However, come the night of the gig, while the band had the vinyl, they didn’t have the sleeves, with the artwork delayed somewhere down the line.
Over 30 years later, the same technical gremlins are still lurking. The free CDs that all attendees of this year’s Christmas shows are supposed to be given are stuck somewhere in the Czech Republic. “Some things never change,” singer Peter Nicholls sighs good-naturedly.
Your correspondent was at that 1983 show, as were more than likely a fair few of tonight’s impressively large turnout: demand for the show has meant that IQ upgraded from the concrete box of Islington’s O2 Academy to the more salubrious and prog-friendly Assembly Hall.
Four of the five band members on stage were also at that show, though guitarist Mike Holmes is the sole constant member, with keyboard player Neil Durant joining in 2010. But it does say something for both the staying power and consistency of IQ (not to mention progressive music as a whole) that this is the state of play in 2017.
Of course, the IQ Christmas shows are a thing of legend. Partly, it must be said, because it’s actually one of the few times that the UK get to see the band perform live during the year, but equally because of the seasonal aspect. The fact that this year, band and audience are celebrating the 20th anniversary of the Christmas shows, is again testament to their enduring appeal.
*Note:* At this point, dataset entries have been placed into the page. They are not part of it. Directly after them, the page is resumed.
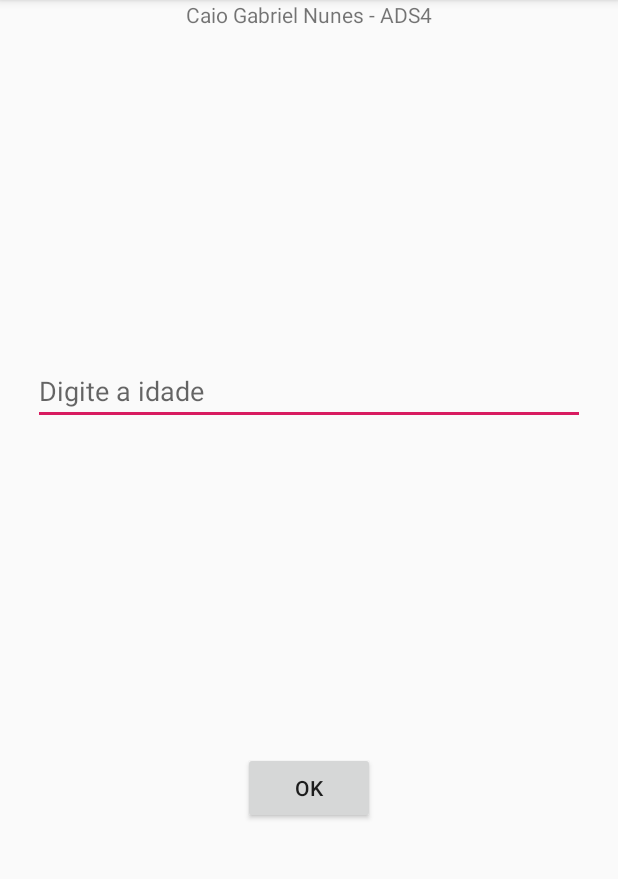
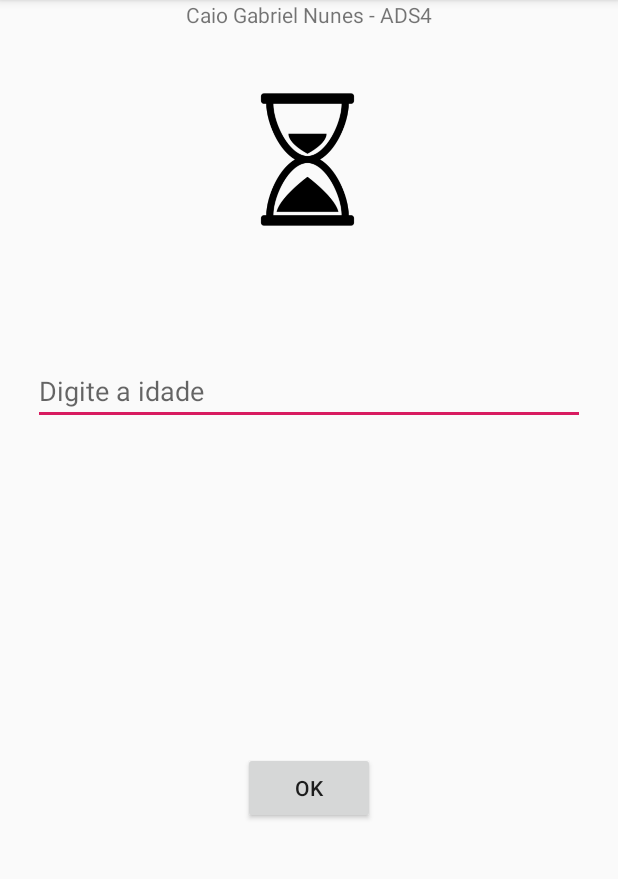
Before and after one commit to CaioGabriel1000/Estudos-Android, an Android app: the screen it shows after launch (MainActivity), after a tap on "OK", on a phone screen of 412 x 824 dp, the part 84-963 px from its top. Run offline under Robolectric (Android 15) with nearby library versions, the phone set to English and light mode, and no system bars; 1 statement that could not run was skipped.

Commit message:
Exibindo a imagem correspondente a idade escolhida

```diff
--- a/app/src/main/java/com/caio/caiogabrielnunesappcalculadoraidade/MainActivity.java
+++ b/app/src/main/java/com/caio/caiogabrielnunesappcalculadoraidade/MainActivity.java
@@ -5,6 +5,7 @@ import android.os.Bundle;
 import android.view.View;
 import android.widget.Button;
 import android.widget.EditText;
+import android.widget.ImageView;
 import android.widget.Toast;
 
 import java.text.NumberFormat;
@@ -14,6 +15,8 @@ public class MainActivity extends AppCompatActivity {
 
     private Button btnOk;
     private EditText edtText;
+    protected ImageView imageView;
+    protected int[] img = {R.drawable.aguardando,R.drawable.crianca, R.drawable.adolescente, R.drawable.adulto, R.drawable.idoso};
 
     @Override
     protected void onCreate(Bundle savedInstanceState) {
@@ -22,12 +25,16 @@ public class MainActivity extends AppCompatActivity {
 
         btnOk = (Button) findViewById(R.id.button);
         edtText = (EditText) findViewById(R.id.editText);
+        imageView = (ImageView) findViewById(R.id.imageView);
+
 
         btnOk.setOnClickListener(new View.OnClickListener() {
             @Override
             public void onClick(View v) {
                 String texto = edtText.getText().toString();
+                int i = mudarImagem(texto);
                 texto = testarIdade(texto);
+                imageView.setImageResource(img[i]);-
                 Toast.makeText(getApplicationContext(),
                         texto, Toast.LENGTH_LONG).show();
             }
@@ -59,6 +66,30 @@ public class MainActivity extends AppCompatActivity {
         }
     }
 
+    public int mudarImagem(String idade) {
+        if(isNumeric(idade)) {
+            int i;
+            try {
+                i = Integer.parseInt(idade);
+            } catch (Exception e) {
+                return 0;
+            }
+            if (i >= 0 && i <= 12) {
+                return 1;
+            } else if (i > 12 && i < 18) {
+                return 2;
+            } else if (i >= 18 && i < 60) {
+                return 3;
+            } else if (i >= 60) {
+                return 4;
+            } else {
+                return 0;
+            }
+        } else {
+            return 0;
+        }
+    }
+
     public static boolean isNumeric(String str) {
         NumberFormat formatter = NumberFormat.getInstance();
         ParsePosition pos = new ParsePosition(0);
--- a/app/src/main/res/layout/activity_main.xml
+++ b/app/src/main/res/layout/activity_main.xml
@@ -5,6 +5,18 @@
     android:layout_width="match_parent"
     android:layout_height="match_parent"
     tools:context=".MainActivity">
+
+    <ImageView
+        android:id="@+id/imageView"
+        android:layout_width="90dp"
+        android:layout_height="90dp"
+        app:layout_constraintBottom_toBottomOf="parent"
+        app:layout_constraintEnd_toEndOf="parent"
+        app:layout_constraintHorizontal_bias="0.496"
+        app:layout_constraintStart_toStartOf="parent"
+        app:layout_constraintTop_toTopOf="parent"
+        app:layout_constraintVertical_bias="0.09"
+        app:srcCompat="@drawable/aguardando" />
 
     <TextView
         android:id="@+id/textView"
@@ -36,7 +48,6 @@
         android:text="OK"
         app:layout_constraintBottom_toBottomOf="parent"
         app:layout_constraintEnd_toEndOf="parent"
-        app:layout_constraintHorizontal_bias="0.5"
         app:layout_constraintStart_toStartOf="parent"
         app:layout_constraintTop_toBottomOf="@+id/editText" />
 
```
Also changed, not shown: app/src/main/res/drawable/adolescente.png (added), app/src/main/res/drawable/adulto.png (added), app/src/main/res/drawable/aguardando.png (added), app/src/main/res/drawable/crianca.png (added), app/src/main/res/drawable/idoso.jpg (added).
These days the Christmas shows are less about tongue-in-cheek cover versions, and this year we have the added bonus of the band airing two songs from their work-in-progress new album, due to hit stores at some point in 2018. Of these, one might be titled It’s Only Forever, and the other potentially The Flent, and while it’s difficult to make too much of works in progress, both sound suitably intricate, although nowhere near as heavy as anything from 2014’s The Road Of Bones.
By the time It’s Only Forever appears, the crowd have already been treated to both The Darkest Hour and Breathtaker, allowing IQ to find their feet sound-wise. They follow with From The Outside In and the title track of the aforementioned The Road Of Bones, both packing a resounding punch.
Nicholls is in fine voice, strong and imbued with the kind of character his 58 years brings, while Holmes’ fretwork continues to dazzle, even if he remains, visually at least, one of prog’s most understated guitarists. Behind them, Tim Esau and Paul Cook hold down a rhythmic beat, and Durant fills out the sound with colour.
The highlight of a quite wonderful show is the epic Harvest Of Souls from 2004’s Dark Matter, one of this writer’s favourites. It sums up everything there is to like about IQ: a darkly complex tale that weaves its way around you, sucking you into its heart until it spits you out, almost half an hour later, breathless from the ride…
After Until The End and Failsafe bring the set to a close, Holmes re-appears, angel’s wings bigger than ever, leading the band through a rousing Merry Christmas Everybody, before The Wake’s Headlong rounds things off with a classy flourish. Another triumph for the band’s perseverance and dedication.